Yes! That’s something I also equate with the romanticism we talked about earlier. Letting go of those lofty ideas, that is a very freeing thing. It was not a revelation or an epiphany, or any one thing… I just learned that when you’re in a creative position, and you start letting expectations in, or you start to think about being good or being great or being something, then you're not really doing your work. You're trying to achieve something else outside of it. I have found that if I'm just in my scene, focused on the person that I'm working with and trying to go after whatever my guy needs, then all of that other all of that other noise and pressure goes away. I’ve been thinking about this a lot the last few years, that being in a state of relaxation opens you up to the unexpected. It’s just more conducive to creating and making something substance substance into then being tense and really trying to muscle your way through something.
“That was always the thing for me! I’ve always really wanted to work on things that I would like to watch; movies that I would like to see.”

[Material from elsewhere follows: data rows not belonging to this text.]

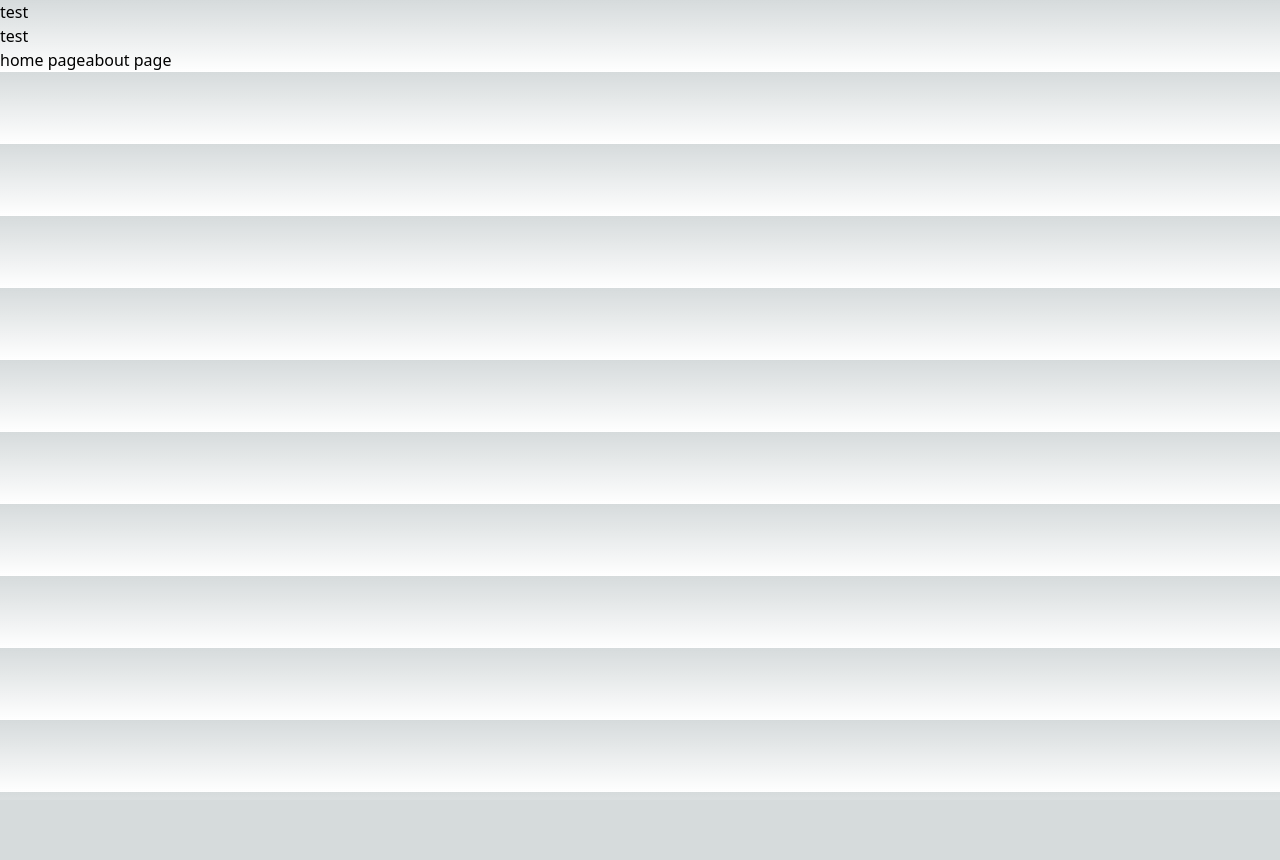
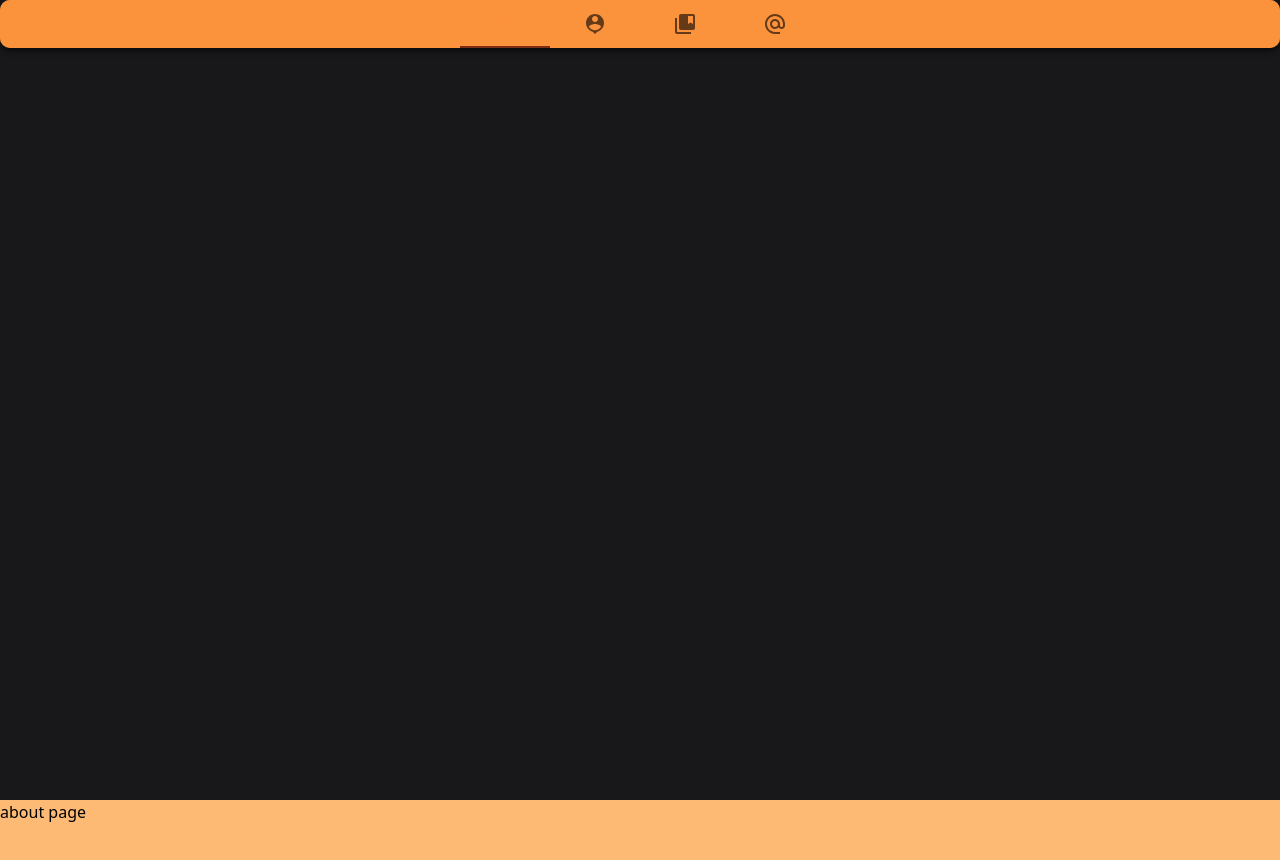
Before and after one commit to jess-andrade/torabox, a Next.js app: page / in a window 1280 px wide. Shown: the top 860 px of the page. Before the commit the page ends 800 px from the top, so only its background shows below. Built offline with nearby package versions, Linux system fonts and the light colour scheme.

Commit message:
feat: add IconLabelTabs

```diff
--- a/package.json
+++ b/package.json
@@ -11,6 +11,7 @@
   "dependencies": {
     "@emotion/react": "^11.11.4",
     "@emotion/styled": "^11.11.0",
+    "@mui/icons-material": "^5.15.14",
     "@mui/material": "^5.15.14",
     "@types/node": "20.11.30",
     "@types/react": "18.2.69",
--- a/src/components/About.tsx
+++ b/src/components/About.tsx
@@ -3,6 +3,10 @@ import * as React from "react";
 
 export default function About() {
   return (
-    <>about page</>
+    <>
+      <div className='min-w-full min-h-screen bg-orange-300'>
+        about page
+      </div>
+    </>
   )
 }
--- a/src/components/Home.tsx
+++ b/src/components/Home.tsx
@@ -3,6 +3,11 @@ import * as React from "react";
 
 export default function Home() {
   return (
-    <>home page</>
+    <>
+      <div className='min-w-full min-h-screen bg-zinc-900'>
+        home page
+      </div>
+
+    </>
   )
 }
--- /dev/null
+++ b/src/components/IconLabelTabs.tsx
@@ -0,0 +1,43 @@
+import * as React from 'react';
+import Tabs from '@mui/material/Tabs';
+import Tab from '@mui/material/Tab';
+import PhoneIcon from '@mui/icons-material/Phone';
+import HomeIcon from '@mui/icons-material/Home';
+import FavoriteIcon from '@mui/icons-material/Favorite';
+import PersonPinIcon from '@mui/icons-material/PersonPin';
+import CollectionsBookmarkIcon from '@mui/icons-material/CollectionsBookmark';
+import AlternateEmailIcon from '@mui/icons-material/AlternateEmail';
+import { AppBar } from '@mui/material';
+
+
+export default function IconLabelTabs() {
+  const [value, setValue] = React.useState(0);
+
+
+  const handleChange = (event: React.SyntheticEvent, newValue: number) => {
+    setValue(newValue);
+  };
+
+  return (
+    <AppBar style={{
+      position: "fixed",
+      display: 'flex',
+      alignItems: 'center',
+      borderRadius: '10px',
+    }}>
+
+      <Tabs value={value} onChange={handleChange} aria-label="icon label tabs example" sx={{ maxWidth: '150vw' }} TabIndicatorProps={{
+        style: {
+          backgroundColor: "rgb(124 45 18)"
+        }
+      }}>
+        <Tab icon={<HomeIcon />} href='#home' />
+        <Tab icon={<PersonPinIcon />} href='#about' />
+        <Tab icon={<CollectionsBookmarkIcon />} href='#projects' />
+        <Tab icon={<AlternateEmailIcon />} href='#contact' />
+
+      </Tabs>
+    </AppBar>
+
+  );
+}
--- a/src/components/Navbar.tsx
+++ b/src/components/Navbar.tsx
@@ -1,13 +1,10 @@
 import * as React from "react";
-import styles from '../styles/Navbar.module.css'
+import IconLabelTabs from './IconLabelTabs';
 
 export default function Navbar() {
   return (
     <>
-
-
-      <p>test</p>
-
+      <IconLabelTabs />
     </>
   )
 }
--- a/src/styles/globals.css
+++ b/src/styles/globals.css
@@ -17,11 +17,6 @@
 }
 
 body {
-  color: rgb(var(--foreground-rgb));
-  background: linear-gradient(
-      to bottom,
-      transparent,
-      rgb(var(--background-end-rgb))
-    )
-    rgb(var(--background-start-rgb));
+  background-color: #222;
+
 }
--- a/src/utils/theme.ts
+++ b/src/utils/theme.ts
@@ -3,10 +3,10 @@ import { createTheme } from "@mui/material/styles";
 const theme = createTheme({
   palette: {
     primary: {
-      main: "#f52e6f",
+      main: 'rgb(251 146 60)', //orange
     },
     secondary: {
-      main: "#f7d6e1",
+      main: 'rgb(67 20 7)',
     },
   },
 });
--- a/tailwind.config.js
+++ b/tailwind.config.js
@@ -8,9 +8,7 @@ module.exports = {
   theme: {
     extend: {
       backgroundImage: {
-        'gradient-radial': 'radial-gradient(var(--tw-gradient-stops))',
-        'gradient-conic':
-          'conic-gradient(from 180deg at 50% 50%, var(--tw-gradient-stops))',
+        'tijolos': "url('/public/tijolos.jpg')",
       },
     },
   },
```
Also changed, not shown: public/tijolos.jpg (added), 1 other file (tests, documents, lock files or other folders).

Does it get difficult to tune out that pressure and noise when you’re working on a wildly successful and highly watched show like The Bear?
I was nervous, not on set, but I was nervous before the second season came out because tonally, it's a departure from the first season. And when we made the first season, I really loved making it. I watched it too, which I don't always do and I really thought it was pretty good. And then we have this response, which nobody anticipated! And then for the second season, I was like, “Okay, there's all these people that really love it, and I feel like we've made something that's kind of different. I hope that's not some kind of betrayal.” There was expectations there, but fortunately, you know, Chris Storer and Joanna Calo are a lot smarter than me! They know how to craft a story.
Does it feel like the success of The Bear is opening up doors for you to take on more roles that you really love, rather than ones that are necessary financially or time-wise? Maybe those romantic ideals are making a comeback…
(Laughs) I would say that a lot of those romantic ideals are not coming back, sadly. But I’m definitely in a nice period where I'm getting to work on things that I really want to work on, yeah. That was always the thing for me! I’ve always really wanted to work on things that I would like to watch, you know, movies that I would like to see. I've definitely done my share of things where it wasn’t clear why I did this, so it’s great to now be in a nicer position.
Is that the ultimate version of success for you?
I think so, yeah. That freedom to get to do the kind of work you really want, to control what you want out of your day… I think that's probably how I define success.